:: Directions ::
Reproduce each record exactly, leaving out no line.
====
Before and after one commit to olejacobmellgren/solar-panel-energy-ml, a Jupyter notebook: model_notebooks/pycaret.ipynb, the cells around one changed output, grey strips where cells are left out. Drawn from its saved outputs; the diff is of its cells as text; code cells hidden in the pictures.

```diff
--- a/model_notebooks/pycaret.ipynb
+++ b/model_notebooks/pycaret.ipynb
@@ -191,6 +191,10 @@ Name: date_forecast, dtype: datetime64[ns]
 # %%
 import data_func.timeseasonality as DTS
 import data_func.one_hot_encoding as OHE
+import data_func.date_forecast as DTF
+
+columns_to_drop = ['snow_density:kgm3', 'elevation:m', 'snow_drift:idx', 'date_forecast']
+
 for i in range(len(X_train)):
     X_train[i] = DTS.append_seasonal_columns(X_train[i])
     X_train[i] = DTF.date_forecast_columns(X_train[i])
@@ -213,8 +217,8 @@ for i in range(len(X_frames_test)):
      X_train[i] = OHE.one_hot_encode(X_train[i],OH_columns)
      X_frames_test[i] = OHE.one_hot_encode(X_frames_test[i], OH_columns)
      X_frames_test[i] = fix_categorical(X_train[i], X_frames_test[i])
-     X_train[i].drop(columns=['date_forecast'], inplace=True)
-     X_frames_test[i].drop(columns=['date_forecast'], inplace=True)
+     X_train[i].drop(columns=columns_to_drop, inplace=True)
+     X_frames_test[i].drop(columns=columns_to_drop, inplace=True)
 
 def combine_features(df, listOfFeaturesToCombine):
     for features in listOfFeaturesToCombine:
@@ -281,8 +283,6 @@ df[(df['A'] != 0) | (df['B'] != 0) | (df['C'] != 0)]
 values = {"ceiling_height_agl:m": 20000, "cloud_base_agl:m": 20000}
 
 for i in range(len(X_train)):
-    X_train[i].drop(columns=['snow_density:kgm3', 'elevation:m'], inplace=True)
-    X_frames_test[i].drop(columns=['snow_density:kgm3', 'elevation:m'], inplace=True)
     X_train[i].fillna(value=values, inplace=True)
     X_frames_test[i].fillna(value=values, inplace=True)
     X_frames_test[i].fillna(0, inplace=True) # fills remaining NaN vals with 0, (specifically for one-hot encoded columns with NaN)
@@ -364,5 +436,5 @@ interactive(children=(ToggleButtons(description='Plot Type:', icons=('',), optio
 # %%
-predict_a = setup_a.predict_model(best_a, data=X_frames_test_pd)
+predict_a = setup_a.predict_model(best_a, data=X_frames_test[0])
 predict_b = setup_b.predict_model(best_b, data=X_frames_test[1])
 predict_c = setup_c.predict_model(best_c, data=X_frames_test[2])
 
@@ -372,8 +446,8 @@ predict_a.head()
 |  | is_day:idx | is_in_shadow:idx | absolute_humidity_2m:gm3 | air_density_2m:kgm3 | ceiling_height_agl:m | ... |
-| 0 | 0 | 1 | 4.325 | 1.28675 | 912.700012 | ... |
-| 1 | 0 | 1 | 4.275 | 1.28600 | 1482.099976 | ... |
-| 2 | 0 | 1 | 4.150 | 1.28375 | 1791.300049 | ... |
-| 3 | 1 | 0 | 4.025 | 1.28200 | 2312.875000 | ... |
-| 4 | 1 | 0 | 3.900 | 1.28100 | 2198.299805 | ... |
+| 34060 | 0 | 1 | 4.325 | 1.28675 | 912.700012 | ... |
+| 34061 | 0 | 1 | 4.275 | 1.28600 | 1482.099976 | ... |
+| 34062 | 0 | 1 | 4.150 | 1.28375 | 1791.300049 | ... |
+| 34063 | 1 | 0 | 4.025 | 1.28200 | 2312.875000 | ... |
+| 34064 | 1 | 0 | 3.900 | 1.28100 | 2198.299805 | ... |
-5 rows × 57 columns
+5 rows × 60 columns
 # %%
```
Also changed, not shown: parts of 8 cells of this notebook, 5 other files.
====
:: Solution to the problem ::
Before and after one commit to olejacobmellgren/solar-panel-energy-ml, a Jupyter notebook: model_notebooks/pycaret.ipynb, the cells around one changed output, grey strips where cells are left out. Drawn from its saved outputs; the diff is of its cells as text; code cells hidden in the pictures.

```diff
--- a/model_notebooks/pycaret.ipynb
+++ b/model_notebooks/pycaret.ipynb
@@ -191,6 +191,10 @@ Name: date_forecast, dtype: datetime64[ns]
 # %%
 import data_func.timeseasonality as DTS
 import data_func.one_hot_encoding as OHE
+import data_func.date_forecast as DTF
+
+columns_to_drop = ['snow_density:kgm3', 'elevation:m', 'snow_drift:idx', 'date_forecast']
+
 for i in range(len(X_train)):
     X_train[i] = DTS.append_seasonal_columns(X_train[i])
     X_train[i] = DTF.date_forecast_columns(X_train[i])
@@ -213,8 +217,8 @@ for i in range(len(X_frames_test)):
      X_train[i] = OHE.one_hot_encode(X_train[i],OH_columns)
      X_frames_test[i] = OHE.one_hot_encode(X_frames_test[i], OH_columns)
      X_frames_test[i] = fix_categorical(X_train[i], X_frames_test[i])
-     X_train[i].drop(columns=['date_forecast'], inplace=True)
-     X_frames_test[i].drop(columns=['date_forecast'], inplace=True)
+     X_train[i].drop(columns=columns_to_drop, inplace=True)
+     X_frames_test[i].drop(columns=columns_to_drop, inplace=True)
 
 def combine_features(df, listOfFeaturesToCombine):
     for features in listOfFeaturesToCombine:
@@ -281,8 +283,6 @@ df[(df['A'] != 0) | (df['B'] != 0) | (df['C'] != 0)]
 values = {"ceiling_height_agl:m": 20000, "cloud_base_agl:m": 20000}
 
 for i in range(len(X_train)):
-    X_train[i].drop(columns=['snow_density:kgm3', 'elevation:m'], inplace=True)
-    X_frames_test[i].drop(columns=['snow_density:kgm3', 'elevation:m'], inplace=True)
     X_train[i].fillna(value=values, inplace=True)
     X_frames_test[i].fillna(value=values, inplace=True)
     X_frames_test[i].fillna(0, inplace=True) # fills remaining NaN vals with 0, (specifically for one-hot encoded columns with NaN)
@@ -364,5 +436,5 @@ interactive(children=(ToggleButtons(description='Plot Type:', icons=('',), optio
 # %%
-predict_a = setup_a.predict_model(best_a, data=X_frames_test_pd)
+predict_a = setup_a.predict_model(best_a, data=X_frames_test[0])
 predict_b = setup_b.predict_model(best_b, data=X_frames_test[1])
 predict_c = setup_c.predict_model(best_c, data=X_frames_test[2])
 
@@ -372,8 +446,8 @@ predict_a.head()
 |  | is_day:idx | is_in_shadow:idx | absolute_humidity_2m:gm3 | air_density_2m:kgm3 | ceiling_height_agl:m | ... |
-| 0 | 0 | 1 | 4.325 | 1.28675 | 912.700012 | ... |
-| 1 | 0 | 1 | 4.275 | 1.28600 | 1482.099976 | ... |
-| 2 | 0 | 1 | 4.150 | 1.28375 | 1791.300049 | ... |
-| 3 | 1 | 0 | 4.025 | 1.28200 | 2312.875000 | ... |
-| 4 | 1 | 0 | 3.900 | 1.28100 | 2198.299805 | ... |
+| 34060 | 0 | 1 | 4.325 | 1.28675 | 912.700012 | ... |
+| 34061 | 0 | 1 | 4.275 | 1.28600 | 1482.099976 | ... |
+| 34062 | 0 | 1 | 4.150 | 1.28375 | 1791.300049 | ... |
+| 34063 | 1 | 0 | 4.025 | 1.28200 | 2312.875000 | ... |
+| 34064 | 1 | 0 | 3.900 | 1.28100 | 2198.299805 | ... |
-5 rows × 57 columns
+5 rows × 60 columns
 # %%
```
Also changed, not shown: parts of 8 cells of this notebook, 5 other files.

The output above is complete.